The next day I got the report. No heart damage. No blockage. No sign of a heart attack. It seemed to be a miracle of some kind. The nurse told me the pneumonia was already clearing up and the antibiotic would take care of the cellulitis. He would be going home the next day.
When the next day arrived, and without warning, the nurse told me my brother would be going to live permanently in a nursing home. He wouldn’t be able to return to his group home.
Had he been told? I asked. “No, I’m working on that now.”
Any one of us who has had to deal with the transition of a loved one from home to nursing home knows the gravity of that situation. Add to that a mental illness with which the group home has been working, well, it’s a whole new can of worms. Nursing homes are not generally equipped to work with people with schizophrenia. Nursing homes for the mentally ill, and especially with schizophrenia, are locked down. My brother was about to lose all of his independence. With no warning. Absolutely no warning. And just 24 hours before, he had been given a virtually clean bill of health.
I was devastated. I’m not fooling myself.

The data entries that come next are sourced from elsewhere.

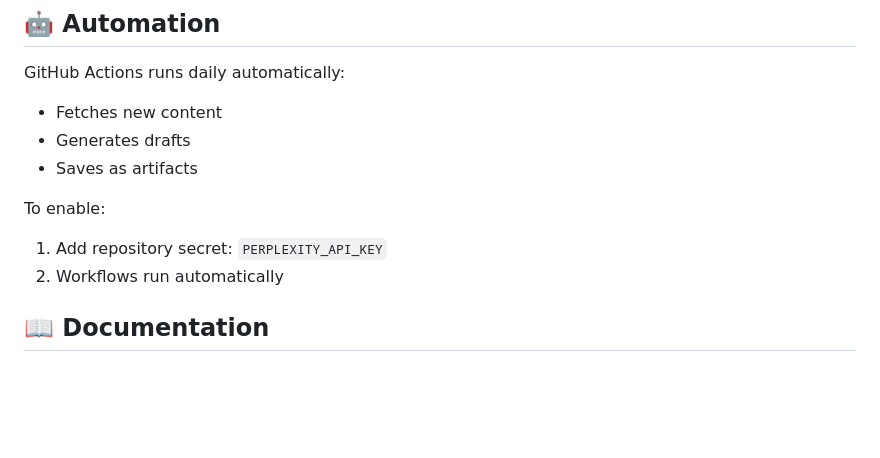
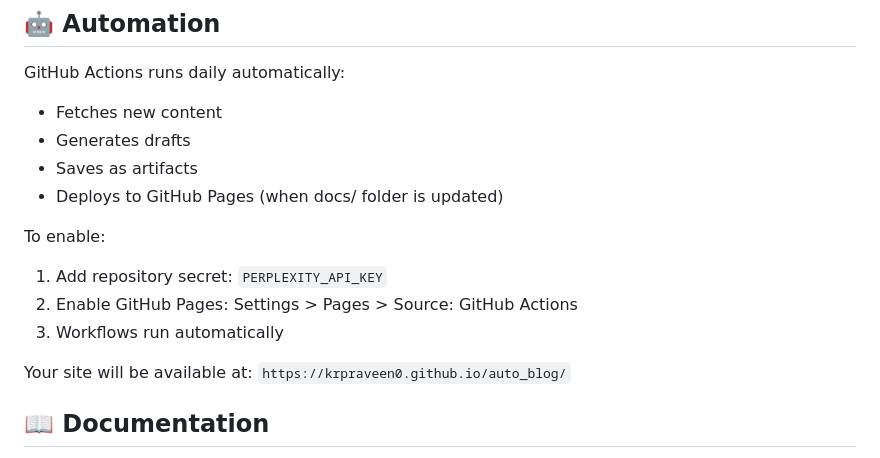
Before and after one commit to krpraveen0/auto_blog, a Markdown page: QUICKSTART.md, the part around the change. Rendered like a GitHub page; blank space fills up the shorter version.

```diff
--- a/QUICKSTART.md
+++ b/QUICKSTART.md
@@ -104,10 +104,14 @@ GitHub Actions runs daily automatically:
 - Fetches new content
 - Generates drafts
 - Saves as artifacts
+- Deploys to GitHub Pages (when docs/ folder is updated)
 
 To enable:
 1. Add repository secret: `PERPLEXITY_API_KEY`
-2. Workflows run automatically
+2. Enable GitHub Pages: Settings > Pages > Source: GitHub Actions
+3. Workflows run automatically
+
+Your site will be available at: `https://krpraveen0.github.io/auto_blog/`
 
 ## 📖 Documentation
 
```
Also changed, not shown: README.md (+10 -4 lines).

I know that day will come, but I didn’t expect it right after I was told he was just fine.
I inquired again. “Are you sure the doctor wasn’t just talking about a couple of weeks of rehab in a nursing home?” The nurse said no. It would be permanent.
My head was swimming. I contacted the agency on aging where my brother lives. They confirmed my worst fears about what lay ahead, but at least they offered to be helpful or as helpful as they could. None of the options were good, however.
Then I contacted the social worker or, perhaps they are called case managers now, at the hospital. I explained the situation. And thus began a systematic process of putting everything on hold until my brother’s situation could be re-evaluated.
And what do you know? Suddenly he was fine again and he would be going directly back to his group home and the regular assistance of Home Health.
The next time I called the hospital, he had been released.
In 36 hours, I went from fearing for my brother’s life, to thanking God for a miracle cure, to hitting rock bottom in fear and calling on the Lord for help, to praising God for rational and educated decisions by a case manager who knew her stuff and knew how to address a situation with a mentally ill man.
I was exhausted. My brother is none the wiser. He’s just glad to be back in his own bed. He’s tired. He has a lot of resting ahead of him along with a lot of physical therapy. But his near future is a whole lot brighter than it was even a week ago when he took that ride in the ambulance for a combination of emergency issues. I will be with him soon for a good visit and to tie up loose ends as I investigate additional options for his future (and without worrying him in the process).
I know from way too much experience that those of us who find ourselves in and out of orthopedic and cardiology clinics have a lot on our minds. We may be in a lot of pain. We may be scared. We may be actually celebrating our healing (that’s where I am right now). But good or bad, those trips to see health professionals are mixed in with whatever else, whatever other challenges there are in our lives. As much as any of us want to be healthy, there are times and people whose demands on our time seem like they should take precedence over our own healing.
And then I have to remember that getting myself well puts me in a position to help all the others in my life who cry out for my help or the help of anyone for that matter.
I wonder about that couple swearing at one another at the entrance of the clinic this afternoon. Yes. And then there’s that. My heart goes out to them. And to all whose futures seems frustratingly uncertain.
1 Out of the depths I cry to you, O Lord.
2 Lord, hear my voice!
Let your ears be attentive
to the voice of my supplications!
5 I wait for the Lord, my soul waits,
and in his word I hope;
6 my soul waits for the Lord
more than those who watch for the morning,
more than those who watch for the morning. – Psalm 130:1-2, 5-6